## Problem description
Give back the records below exactly, omitting the pictures.

## Records supplied
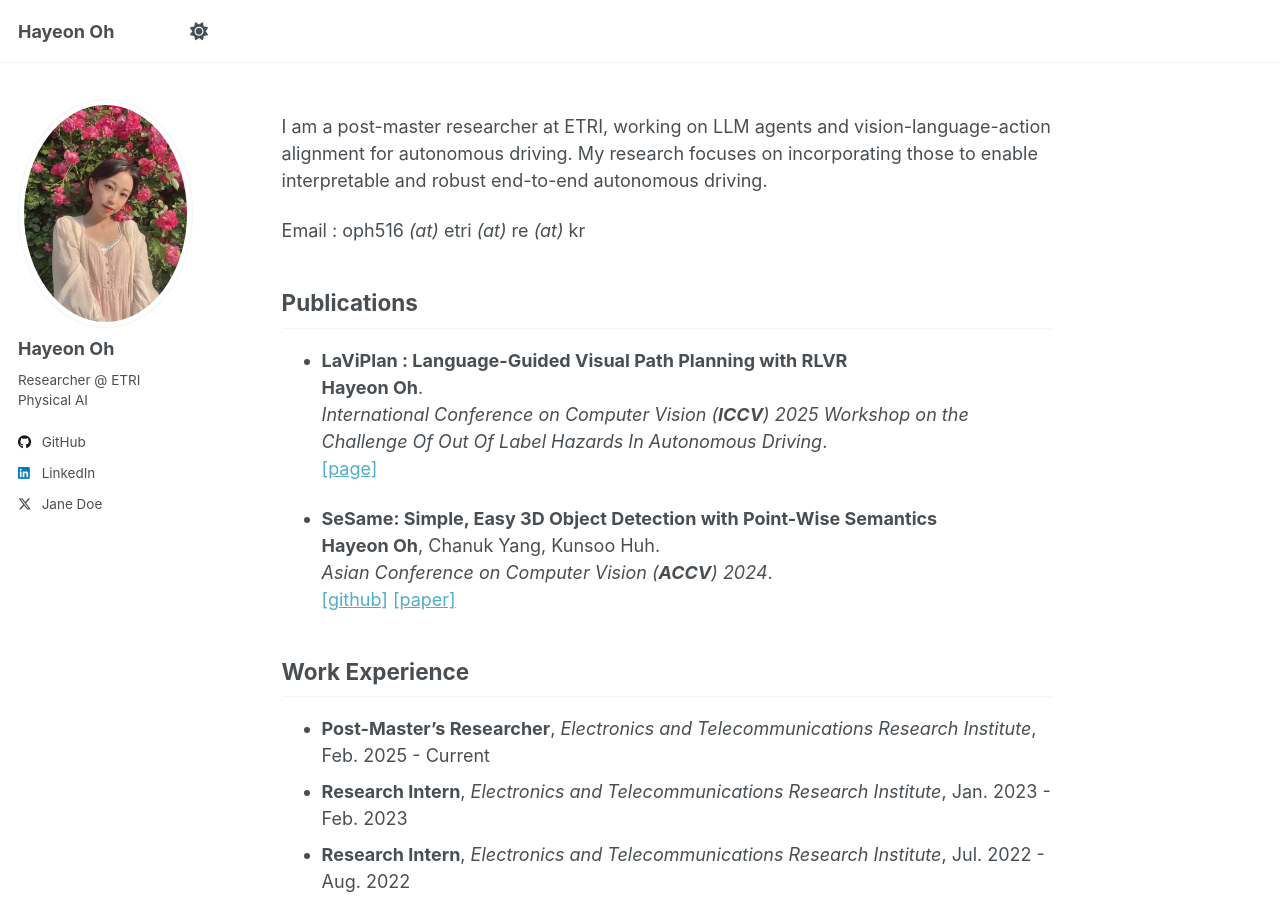
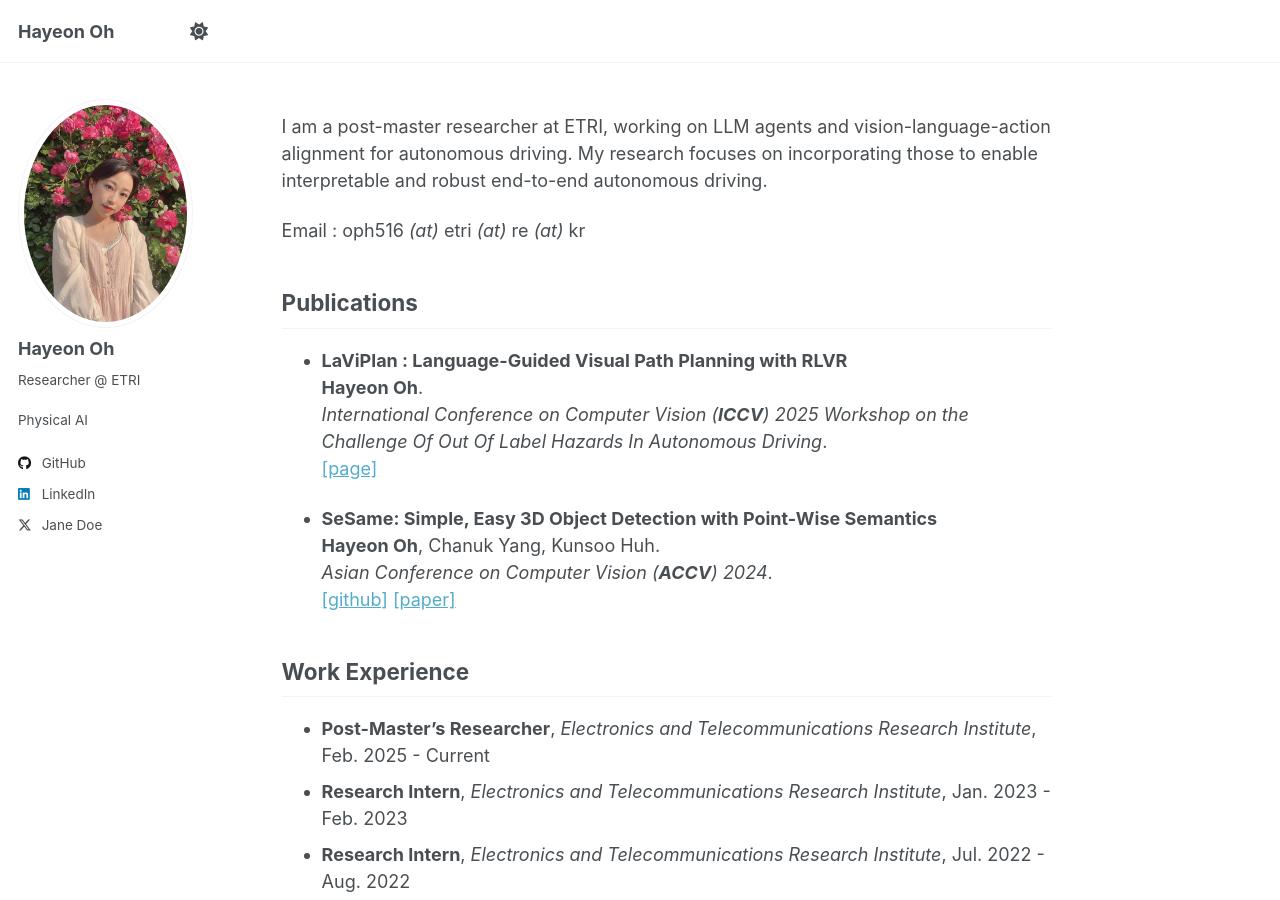
Before and after one commit to OPhD-hahao/OPhD-hahao.github.io, a Jekyll site: the page built from _pages/about.md, in a window 1280 px wide and 900 px high. Built offline with Jekyll 4.4.1, drawn with Linux system fonts in a browser that asks for light colours; a script that is not in the unit is left out.

Commit message:
Edit bio

```diff
--- a/_config.yml
+++ b/_config.yml
@@ -25,7 +25,7 @@ author:
   avatar           : "profile.png"
   name             : "Hayeon Oh"
   pronouns         : # example: "she/her"
-  bio              : "Researcher @ ETRI <br> Physical AI"
+  bio              : "Researcher @ ETRI <br><br> Physical AI"
   # location         : "ETRI"
   employer         : # "Red Brick University"
   uri              : # URL
```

## Task result
Before and after one commit to OPhD-hahao/OPhD-hahao.github.io, a Jekyll site: the page built from _pages/about.md, in a window 1280 px wide and 900 px high. Built offline with Jekyll 4.4.1, drawn with Linux system fonts in a browser that asks for light colours; a script that is not in the unit is left out.

Commit message:
Edit bio

```diff
--- a/_config.yml
+++ b/_config.yml
@@ -25,7 +25,7 @@ author:
   avatar           : "profile.png"
   name             : "Hayeon Oh"
   pronouns         : # example: "she/her"
-  bio              : "Researcher @ ETRI <br> Physical AI"
+  bio              : "Researcher @ ETRI <br><br> Physical AI"
   # location         : "ETRI"
   employer         : # "Red Brick University"
   uri              : # URL
```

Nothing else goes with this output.